## [DATA RECORDS]
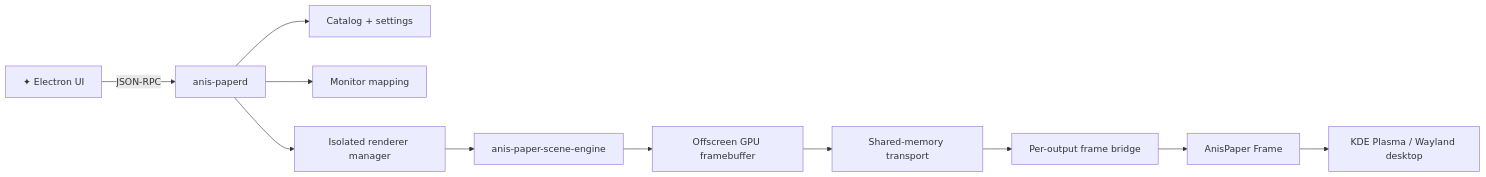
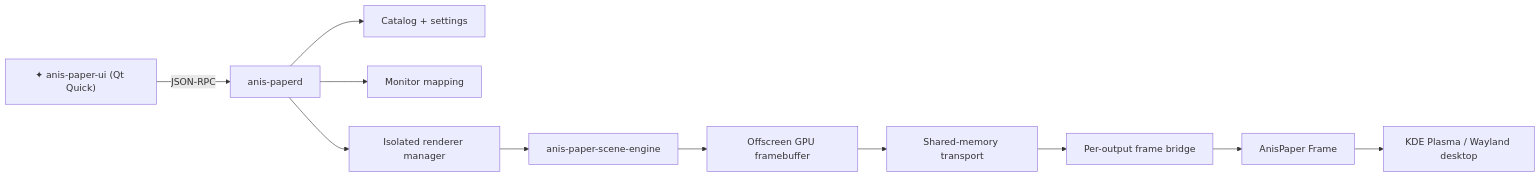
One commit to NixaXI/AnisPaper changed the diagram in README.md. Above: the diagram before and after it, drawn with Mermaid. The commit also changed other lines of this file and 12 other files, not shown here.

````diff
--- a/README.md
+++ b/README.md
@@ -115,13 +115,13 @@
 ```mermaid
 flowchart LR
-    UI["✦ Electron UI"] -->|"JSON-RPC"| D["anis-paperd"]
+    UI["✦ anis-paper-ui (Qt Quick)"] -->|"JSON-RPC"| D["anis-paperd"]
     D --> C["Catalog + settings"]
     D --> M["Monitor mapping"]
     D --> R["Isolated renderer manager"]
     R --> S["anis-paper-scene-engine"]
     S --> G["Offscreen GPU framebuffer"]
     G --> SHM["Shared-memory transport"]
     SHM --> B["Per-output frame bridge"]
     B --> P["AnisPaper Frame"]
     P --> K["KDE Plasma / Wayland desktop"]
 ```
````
---
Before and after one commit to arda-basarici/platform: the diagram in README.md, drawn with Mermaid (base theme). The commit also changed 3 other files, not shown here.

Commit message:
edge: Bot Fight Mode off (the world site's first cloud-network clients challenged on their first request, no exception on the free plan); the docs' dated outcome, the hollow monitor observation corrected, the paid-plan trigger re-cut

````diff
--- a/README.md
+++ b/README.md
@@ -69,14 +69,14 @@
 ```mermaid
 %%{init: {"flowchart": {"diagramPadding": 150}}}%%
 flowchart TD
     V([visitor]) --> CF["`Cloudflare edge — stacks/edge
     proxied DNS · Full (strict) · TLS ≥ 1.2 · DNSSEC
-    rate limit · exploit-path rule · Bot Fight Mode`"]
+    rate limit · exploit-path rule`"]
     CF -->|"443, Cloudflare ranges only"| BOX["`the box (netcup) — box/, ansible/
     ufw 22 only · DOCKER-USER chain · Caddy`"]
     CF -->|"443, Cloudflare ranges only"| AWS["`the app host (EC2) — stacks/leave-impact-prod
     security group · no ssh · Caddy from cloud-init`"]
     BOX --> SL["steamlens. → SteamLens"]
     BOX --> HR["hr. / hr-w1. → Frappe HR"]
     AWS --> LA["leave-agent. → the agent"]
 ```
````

## [EXERCISE DETAILS]
Give back exactly the lines above, from the line containing "ufw 22 only" through the line containing "hr-w1. → Frappe", with both end lines and nothing more.

## [RESULT BELOW]
     ufw 22 only · DOCKER-USER chain · Caddy`"]
     CF -->|"443, Cloudflare ranges only"| AWS["`the app host (EC2) — stacks/leave-impact-prod
     security group · no ssh · Caddy from cloud-init`"]
     BOX --> SL["steamlens. → SteamLens"]
     BOX --> HR["hr. / hr-w1. → Frappe HR"]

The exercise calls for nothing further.